OUCH! The truth hurts.
Robert Shiller of Yale University documents that from "1890 to 1990, the rate of return on residential real estate was just about zero after inflation." Other studies have shown how America’s historic over-investment in housing has distorted its economy, leading to under-investment in technology and skills. Or as Nobel prize-winning Columbia University economist Edmund Phelps bluntly states it: "To recover and grow again, America needs to get over its 'house passion.'"
This article made it to the top 5 simply because of the quote below. Think of how many worthless buildings we have dotting the landscape that were not beautiful when they were constructed and are decaying now with little hope of ever becoming commercially viable again. Some of the solutions to the conundrum that the post recommends are Form-Based Codes, Updating Infrastructure Standards and ceding more control to localities.

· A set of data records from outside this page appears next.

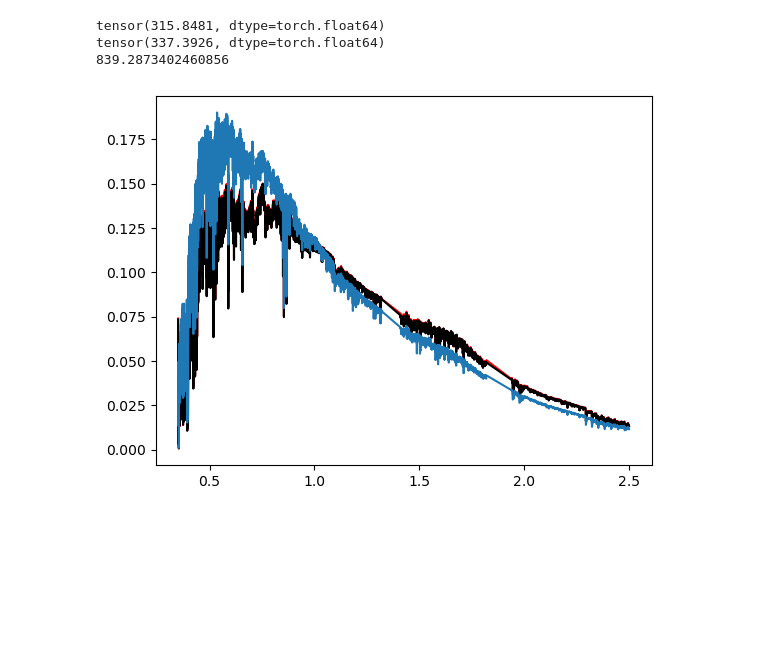
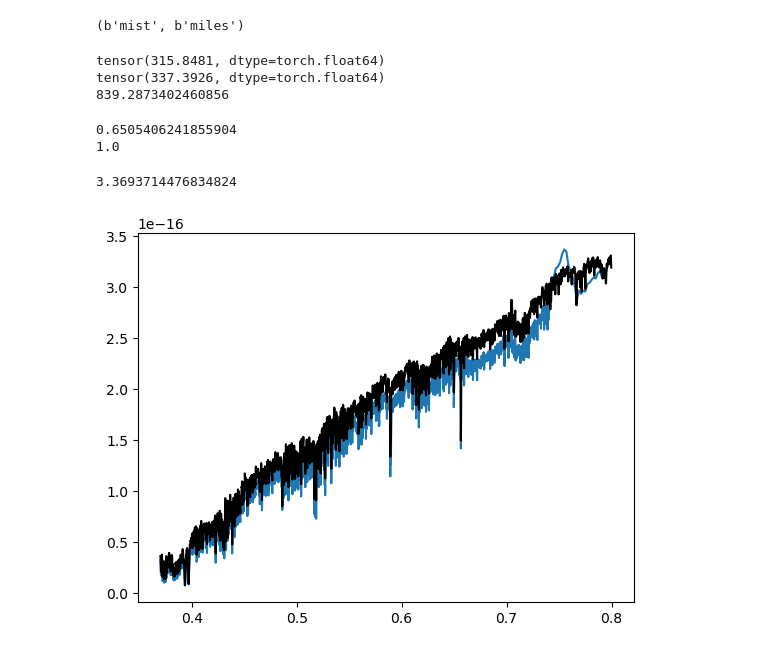
Before and after one commit to Ciela-Institute/ForSED, a Jupyter notebook: MLCRs_sandbox.ipynb, the cells around one changed output. Cells and saved outputs as stored; diff of their text form; code cells hidden in the pictures; blank space fills up the shorter version.

```diff
--- a/MLCRs_sandbox.ipynb
+++ b/MLCRs_sandbox.ipynb
@@ -16,6 +20,13 @@ S = lh.SSP.Basic_SSP(
     lh.initial_mass_function.Salpeter(),
     lh.stellar_atmosphere_spectrum.PolynomialEvaluator(),
     )
+# %%
+sp = fsps.StellarPopulation(imf_type=0, zmet=10, add_stellar_remnants=False)
+
+
+sp.libraries
+# %% [output]
+(b'mist', b'miles')
 # %%
 import pandas as pd
 import numpy as np
@@ -34,6 +45,9 @@ other_alf = np.loadtxt(fname)
 ssp = S.forward(torch.tensor(0., dtype = torch.float64),
                 torch.tensor(10.3, dtype = torch.float64),
                 torch.tensor([2.3, 2.3, 2.3]))
+
+
+wave, spec = sp.get_spectrum(tage=10.3, peraa=False)
 # %% [output]
 tensor(315.8481, dtype=torch.float64)
 tensor(337.3926, dtype=torch.float64)
@@ -40,0 +57,6 @@ tensor(337.3926, dtype=torch.float64)
+# %%
+print(sp.stellar_mass)
+print(sp.formed_mass)
+# %% [output]
+0.6505406241855904
+1.0
@@ -41,12 +67,23 @@ tensor(337.3926, dtype=torch.float64)
+# %%
+test_case = fsps_isochrone_info[fsps_isochrone_info['age'] == 10.3]
+
+np.sum(10**test_case['log(weight)'])
+# %% [output]
+3.3693714476834824
 # %%
 
-# plt.plot(other_alf[:,0], other_alf[:,4], color='r')
-plt.plot(other_alf[:,0], other_alf[:,3], color='r')
+# # plt.plot(other_alf[:,0], other_alf[:,4], color='r')
+# plt.plot(other_alf[:,0], other_alf[:,3], color='r')
 
-# plt.plot(alf_ssps['wavelength']*1e-4, alf_ssps['kroupa'], color='k')
-plt.plot(alf_ssps['wavelength']*1e-4, alf_ssps['salp'], color='k')
+# # plt.plot(alf_ssps['wavelength']*1e-4, alf_ssps['kroupa'], color='k')
+# plt.plot(alf_ssps['wavelength']*1e-4, alf_ssps['salp'], color='k')
 
-plt.plot(S.sas.wavelength, ssp)
+
+use = ((wave > 3700) & (wave < 8000))
+plt.plot(wave[use]*1e-4, spec[use], label='FSPS')
+
+use = ((S.sas.wavelength > .3700) & (S.sas.wavelength < .8000))
+plt.plot(S.sas.wavelength[use], ssp[use], color='k', label='Light-House')
 plt.show()
 # %% [output]
-[figure, old version]
+[figure, new version]
```
Also changed, not shown: parts of 6 cells of this notebook, 1 other file.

I hope that you of San Diego, whose city is just entering on its great period of development, will recognize what so many old communities have failed to recognize. That beauty is not only well worthwhile for its own sake, but that it is valuable commercially. Keep your waterfront and develop it so that it may add to the beauty of your city. Do not let a number of private individuals. . . make it hideous with buildings, and then force your children to pay them an exorbitant sum to get rid of the ugliness they have created. - Teddy Roosevelt
I can’t tell you how much I loathe the conversation going on about the transportation tax right now. The opening paragraph of this article sums up my thoughts pretty nicely below... no ned to say more (but I will in this month’s Roswell Current).
Bickering over the number of lanes on a road project. Debating whether the Atlanta Beltline will reduce a Cherokee County soccer mom's commute time. Or, for that matter, if a Sugarloaf Parkway expansion will help a Little Five Points barista have better access to transit.
It’s no secret that we like walkability and bikability at NUR. We recognize that not all areas are walkable and bikable and accept that they never will be. Cars are necessary tools just like a hammer and chainsaw but I generally don’t use a hammer or a chainsaw for every task that I do. That being said, our national legislature continues to pursue a ‘cars only’ agenda.. the four bullets below is all you need to know from this Sierra Club post.
- Nationwide, biking and walking account for almost 12% of all trips, yet biking and walking infrastructure receives less than 2% of all federal transportation funding.
- But as Senate and House negotiators enter the final three weeks of negotiations over a transportation bill, House Republicans are demanding that the Senate drop provisions that will make biking and walking safer across the country
- One particularly egregious demand from House Republican negotiators is that the Senate eliminate the Safe Routes to School program.
- 83% of Americans support maintaining or increasing funding for biking and walking, including 80% of Republicans.
I agree with most of the buildings on this list.. most notably the Boston City Hall. Yikes! So, what buildings in Roswell need to be “Demolished Right Now?” I’d have to say the AT&T building on Oak Street is on the list. How about the entire south east quadrant of the HBR/400 interchange?